Segment Start: RAW DATA

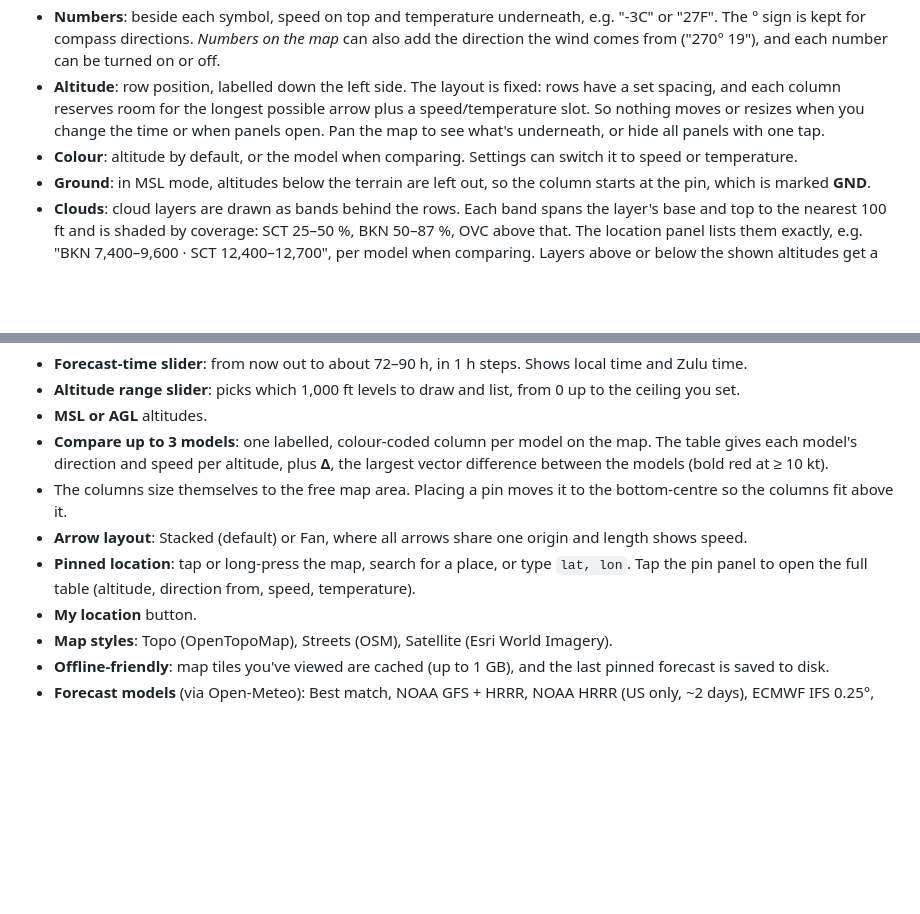
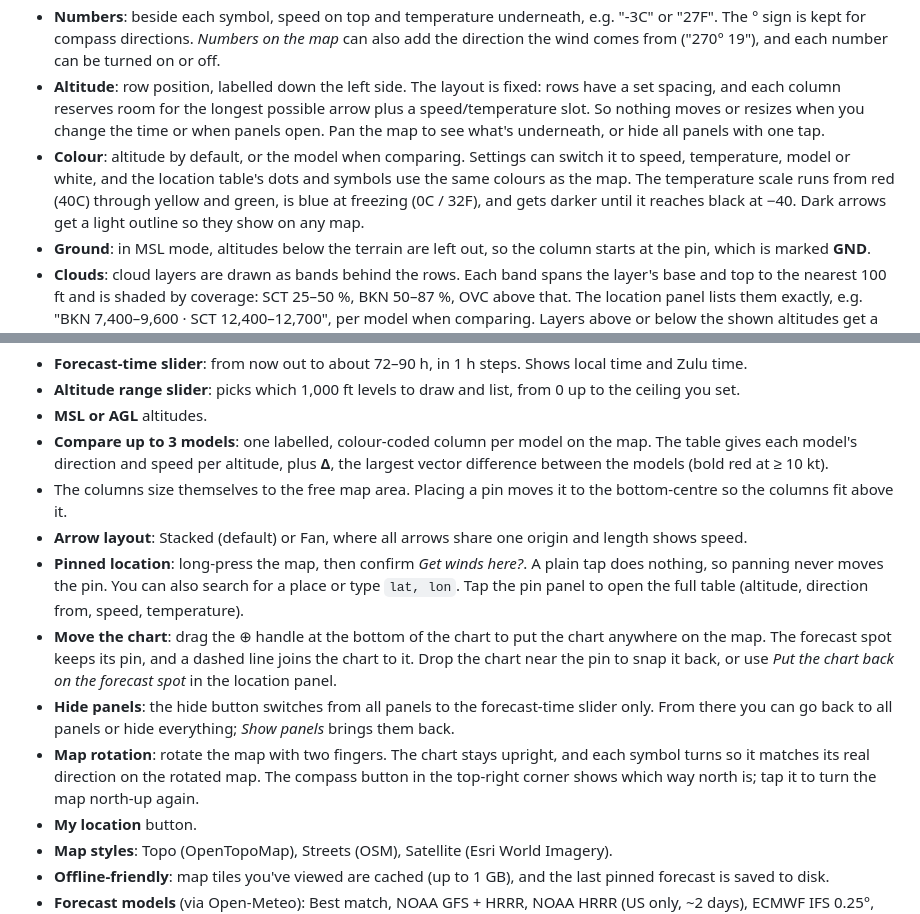
Before and after one commit to willkitto/winds-aloft, a Markdown page: README.md, 2 parts joined by grey strips. GitHub-like rendering; blank space fills up the shorter version.

```diff
--- a/README.md
+++ b/README.md
@@ -8,7 +8,7 @@ Upper-wind forecasts drawn on a map. The pinned location gets a column of arrows
   - *On the column line* (tail, nose or centre) overrides the symbol's default.
 - **Numbers**: beside each symbol, speed on top and temperature underneath, e.g. "-3C" or "27F". The ° sign is kept for compass directions. *Numbers on the map* can also add the direction the wind comes from ("270° 19"), and each number can be turned on or off.
 - **Altitude**: row position, labelled down the left side. The layout is fixed: rows have a set spacing, and each column reserves room for the longest possible arrow plus a speed/temperature slot. So nothing moves or resizes when you change the time or when panels open. Pan the map to see what's underneath, or hide all panels with one tap.
-- **Colour**: altitude by default, or the model when comparing. Settings can switch it to speed or temperature.
+- **Colour**: altitude by default, or the model when comparing. Settings can switch it to speed, temperature, model or white, and the location table's dots and symbols use the same colours as the map. The temperature scale runs from red (40C) through yellow and green, is blue at freezing (0C / 32F), and gets darker until it reaches black at −40. Dark arrows get a light outline so they show on any map.
 - **Ground**: in MSL mode, altitudes below the terrain are left out, so the column starts at the pin, which is marked **GND**.
 - **Clouds**: cloud layers are drawn as bands behind the rows. Each band spans the layer's base and top to the nearest 100 ft and is shaded by coverage: SCT 25–50 %, BKN 50–87 %, OVC above that. The location panel lists them exactly, e.g. "BKN 7,400–9,600 · SCT 12,400–12,700", per model when comparing. Layers above or below the shown altitudes get a ▲/▼ marker above the column or below the pin. Layers come from Open-Meteo's per-pressure-level cloud cover, interpolated to every 100 ft.
 
@@ -25,7 +27,10 @@ Upper-wind forecasts drawn on a map. The pinned location gets a column of arrows
 - **Compare up to 3 models**: one labelled, colour-coded column per model on the map. The table gives each model's direction and speed per altitude, plus **Δ**, the largest vector difference between the models (bold red at ≥ 10 kt).
 - The columns size themselves to the free map area. Placing a pin moves it to the bottom-centre so the columns fit above it.
 - **Arrow layout**: Stacked (default) or Fan, where all arrows share one origin and length shows speed.
-- **Pinned location**: tap or long-press the map, search for a place, or type `lat, lon`. Tap the pin panel to open the full table (altitude, direction from, speed, temperature).
+- **Pinned location**: long-press the map, then confirm *Get winds here?*. A plain tap does nothing, so panning never moves the pin. You can also search for a place or type `lat, lon`. Tap the pin panel to open the full table (altitude, direction from, speed, temperature).
+- **Move the chart**: drag the ⊕ handle at the bottom of the chart to put the chart anywhere on the map. The forecast spot keeps its pin, and a dashed line joins the chart to it. Drop the chart near the pin to snap it back, or use *Put the chart back on the forecast spot* in the location panel.
+- **Hide panels**: the hide button switches from all panels to the forecast-time slider only. From there you can go back to all panels or hide everything; *Show panels* brings them back.
+- **Map rotation**: rotate the map with two fingers. The chart stays upright, and each symbol turns so it matches its real direction on the rotated map. The compass button in the top-right corner shows which way north is; tap it to turn the map north-up again.
 - **My location** button.
 - **Map styles**: Topo (OpenTopoMap), Streets (OSM), Satellite (Esri World Imagery).
 - **Offline-friendly**: map tiles you've viewed are cached (up to 1 GB), and the last pinned forecast is saved to disk.
```
Also changed, not shown: other parts of README.md (+2 -0 lines), docs/screenshot-rotated.png (added), 10 other files.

Segment End: RAW DATA

### ABOUT THIS EXERCISE
Every line above that has the string "Upper" needs to be copied.

### SOLUTION FOR THIS EXERCISE
@@ -8,7 +8,7 @@ Upper-wind forecasts drawn on a map. The pinned location gets a column of arrows
@@ -25,7 +27,10 @@ Upper-wind forecasts drawn on a map. The pinned location gets a column of arrows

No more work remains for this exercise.